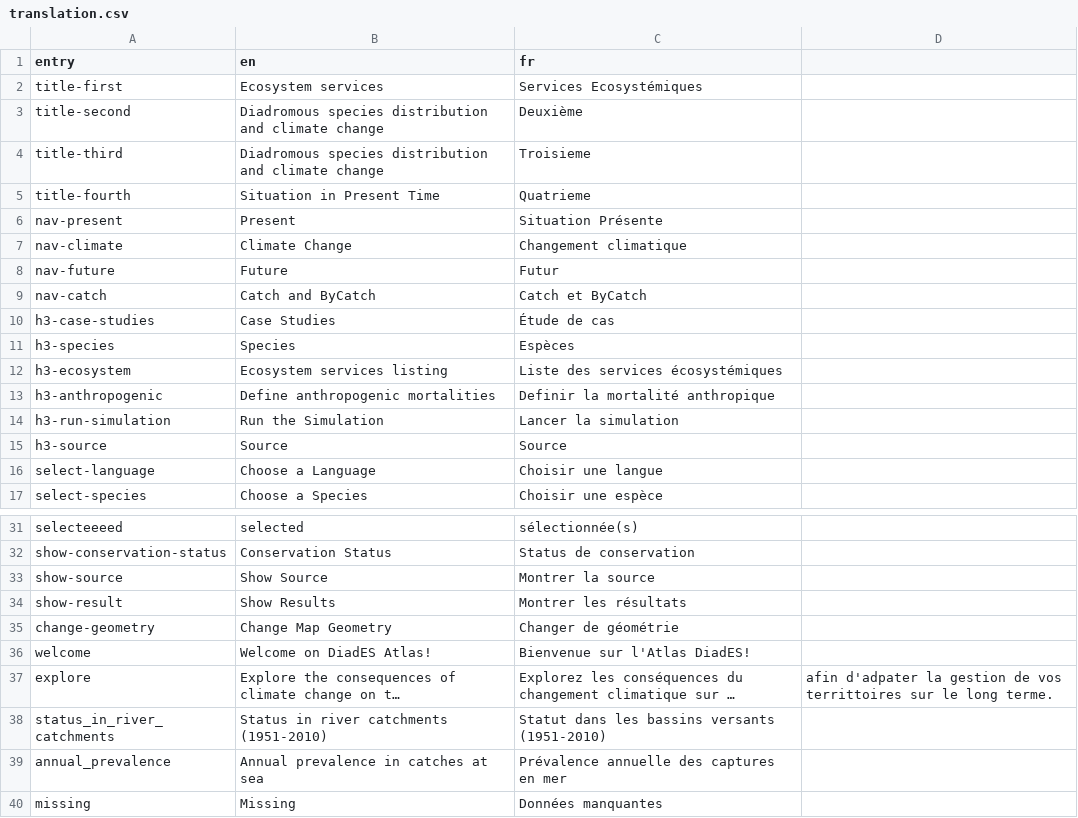
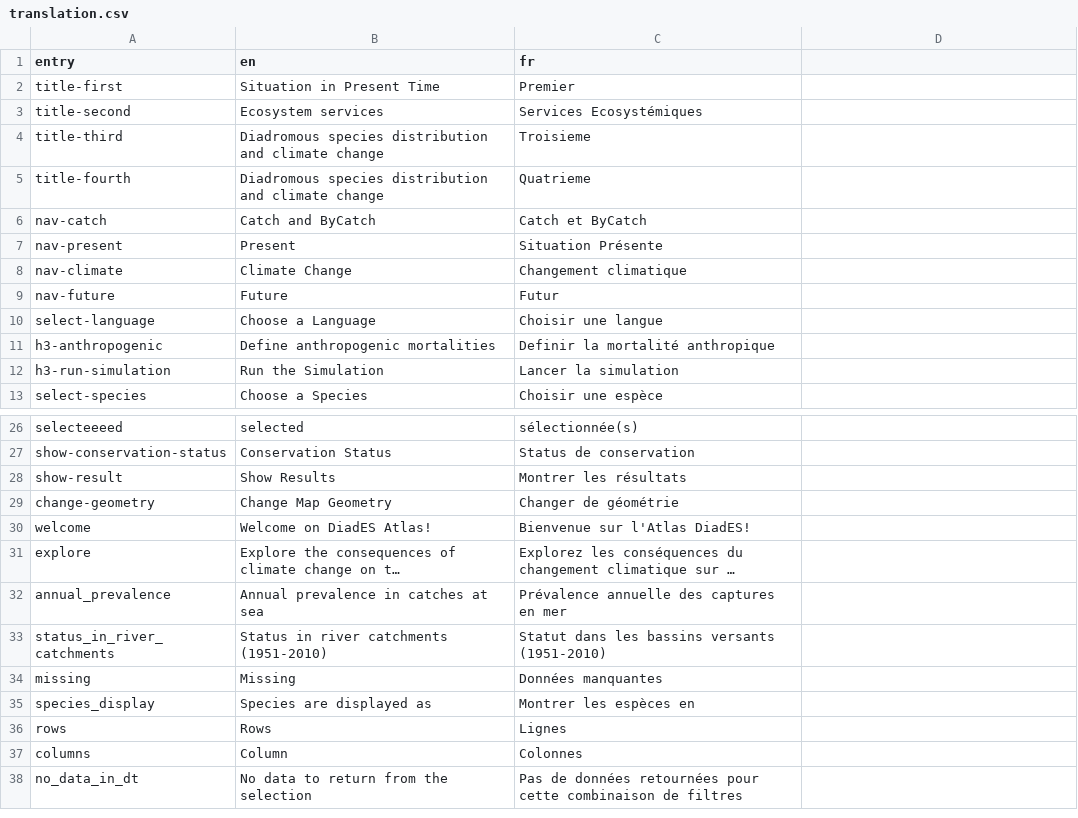
Before and after one commit to inrae/diades.atlas, a CSV file: inst/translation.csv, drawn as a sheet; only a part is shown, gaps mark what is left out; the shorter side is filled out with more unchanged rows; long unchanged cells end in …; removed rows and columns are numbered as before the commit, all else as after; the diff covers the shown part only; the diff names each change by its address in the sheet, - before the commit and + after, or states it on an @@ line.

Commit message:
export du csv de translation depuis GSheet

```diff
--- a/inst/translation.csv
+++ b/inst/translation.csv
-B2 (en): Ecosystem services
+B2 (en): Situation in Present Time
-C2 (fr): Services Ecosystémiques
+C2 (fr): Premier
-B3 (en): Diadromous species distribution and climate change
+B3 (en): Ecosystem services
-C3 (fr): Deuxième
+C3 (fr): Services Ecosystémiques
-B5 (en): Situation in Present Time
+B5 (en): Diadromous species distribution and climate change
@@ row 9 moved to row 6: nav-catch @@
-row 10: h3-case-studies | Case Studies | Étude de cas
-row 11: h3-species | Species | Espèces
-row 12: h3-ecosystem | Ecosystem services listing | Liste des services écosystémiques
@@ row 16 moved to row 10: select-language @@
-row 15: h3-source | Source | Source
-row 33: show-source | Show Source | Montrer la source
-D31: afin d'adpater la gestion de vos territtoires sur le long terme.
+D31: (empty)
@@ row 39 moved to row 32: annual_prevalence @@
```
Also changed, not shown: 1 removed row elsewhere in this file.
==========
- **WORK TO BE COMPLETED**:
Search the records for lines holding the word "Diadromous", then copy each line you find.

- **ANSWER TO THIS PROBLEM**:
-B3 (en): Diadromous species distribution and climate change
+B5 (en): Diadromous species distribution and climate change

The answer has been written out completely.